avatar for Julia Sybalsky

Julia Sybalsky

Senior Associate Conservator, American Museum of Natural History
Julia received her MA with an Advanced Certificate in Conservation from The Conservation Center, Institute of Fine Arts, New York University. At the AMNH, Julia was an important contributor in the recent projects concerning dioramas in the Hall of Biodiversity, the Hall of North American... Read More →

avatar for Lisa Elkin-[PA]

Lisa Elkin-[PA]

Chief Registrar and Director of Conservation, American Museum of Natural History
Lisa received her MA in art conservation from the Buffalo State College and since 1994 has been working as a conservator at the AMNH, first as assistant and associate conservator in the Anthropology Department, and since 2001 as Director of Conservation for the natural science collections... Read More →
avatar for Mike Freshour

Mike Freshour

Custodial Manager, American Museum of Natural History
Michael has been in Custodial operations since 1989. He started working in contract service managing environmental service departments in hospitals. He came to AMNH in 2004. During his time at the museum, Michael has collaborated with the conservation department to focus on the protection... Read More →
avatar for Robert Corrigan

Robert Corrigan

Urban Rodentologist/Scientist/Program Designer, RMC Pest Management Consulting
Bobby Corrigan, Ph.D., has been a consulting urban rodentologist for over 25 years. He specializes in rodent IPM designs and Bobby Corrigan, Ph.D., has been a consulting urban rodentologist for over 25 years. He specializes in rodent IPM designs and rodent -borne disease prevention... Read More →

Robert Hanson

Exterminator, American Museum of Natural History
Bob Hanson has 20 years of field experience dealing with museum pest related issues and two years’ experience working with remote monitoring systems. Prior to that he held various management positions in manufacturing over 30 years.
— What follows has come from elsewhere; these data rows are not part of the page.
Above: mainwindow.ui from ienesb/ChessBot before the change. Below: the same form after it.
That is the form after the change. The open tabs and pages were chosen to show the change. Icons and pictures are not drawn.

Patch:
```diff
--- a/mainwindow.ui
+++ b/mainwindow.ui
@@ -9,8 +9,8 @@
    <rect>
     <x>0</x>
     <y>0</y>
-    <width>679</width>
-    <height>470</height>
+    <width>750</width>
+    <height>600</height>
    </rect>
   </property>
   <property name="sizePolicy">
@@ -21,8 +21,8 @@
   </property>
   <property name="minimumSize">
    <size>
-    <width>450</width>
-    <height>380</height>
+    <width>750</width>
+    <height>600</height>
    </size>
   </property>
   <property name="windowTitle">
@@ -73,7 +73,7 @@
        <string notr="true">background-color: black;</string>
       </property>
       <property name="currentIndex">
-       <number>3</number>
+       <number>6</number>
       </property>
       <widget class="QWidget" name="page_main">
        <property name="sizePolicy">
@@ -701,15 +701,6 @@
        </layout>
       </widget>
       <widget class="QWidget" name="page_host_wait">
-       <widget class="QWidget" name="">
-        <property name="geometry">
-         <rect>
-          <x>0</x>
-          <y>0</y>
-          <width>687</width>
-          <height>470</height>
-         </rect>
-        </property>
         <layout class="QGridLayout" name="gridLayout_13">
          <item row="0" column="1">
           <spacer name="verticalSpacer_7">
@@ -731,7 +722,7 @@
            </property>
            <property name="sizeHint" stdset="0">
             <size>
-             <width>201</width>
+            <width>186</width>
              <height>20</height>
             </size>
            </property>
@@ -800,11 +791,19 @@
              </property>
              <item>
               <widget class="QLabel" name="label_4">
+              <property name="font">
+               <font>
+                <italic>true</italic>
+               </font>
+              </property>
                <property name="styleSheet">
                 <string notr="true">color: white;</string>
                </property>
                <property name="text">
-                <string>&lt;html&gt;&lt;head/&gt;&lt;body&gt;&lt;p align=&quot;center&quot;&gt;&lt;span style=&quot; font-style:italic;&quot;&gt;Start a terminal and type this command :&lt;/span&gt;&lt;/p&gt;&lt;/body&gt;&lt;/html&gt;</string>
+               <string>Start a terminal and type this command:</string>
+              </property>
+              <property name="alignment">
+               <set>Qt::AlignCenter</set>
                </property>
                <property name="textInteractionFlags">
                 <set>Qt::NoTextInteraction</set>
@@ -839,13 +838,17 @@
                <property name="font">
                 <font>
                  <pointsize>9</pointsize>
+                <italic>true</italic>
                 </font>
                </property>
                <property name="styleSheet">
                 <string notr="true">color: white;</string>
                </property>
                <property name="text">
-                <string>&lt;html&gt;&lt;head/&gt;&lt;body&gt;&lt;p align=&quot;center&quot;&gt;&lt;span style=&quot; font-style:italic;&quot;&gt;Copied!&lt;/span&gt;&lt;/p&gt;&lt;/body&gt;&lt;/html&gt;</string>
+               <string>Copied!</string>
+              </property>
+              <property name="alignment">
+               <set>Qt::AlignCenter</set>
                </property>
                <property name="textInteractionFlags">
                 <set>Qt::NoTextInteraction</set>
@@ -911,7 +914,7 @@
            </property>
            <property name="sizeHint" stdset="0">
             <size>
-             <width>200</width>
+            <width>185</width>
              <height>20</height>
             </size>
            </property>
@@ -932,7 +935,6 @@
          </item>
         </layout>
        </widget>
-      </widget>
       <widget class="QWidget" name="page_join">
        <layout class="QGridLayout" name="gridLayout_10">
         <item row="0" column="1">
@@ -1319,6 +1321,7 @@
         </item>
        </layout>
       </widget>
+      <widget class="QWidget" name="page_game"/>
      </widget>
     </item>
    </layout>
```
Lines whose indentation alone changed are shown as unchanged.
Wednesday May 15, 2019 2:00pm - 2:30pm EDT
Salon A2-A3, Uncas Ballroom Sky Convention Center, Mohegan Sun
  Specialty Session, Collection Care
  • Track Collection Care
  • Ticketed Included in Main Registration
  • Authors in Publication Order Julia Sybalsky, Robert Hanson, Lisa Elkin, Michael Freshour, Robert Corrigan
  • Abstract ID 19182
  • Tags pest management,rodent monitoring,rodent trapping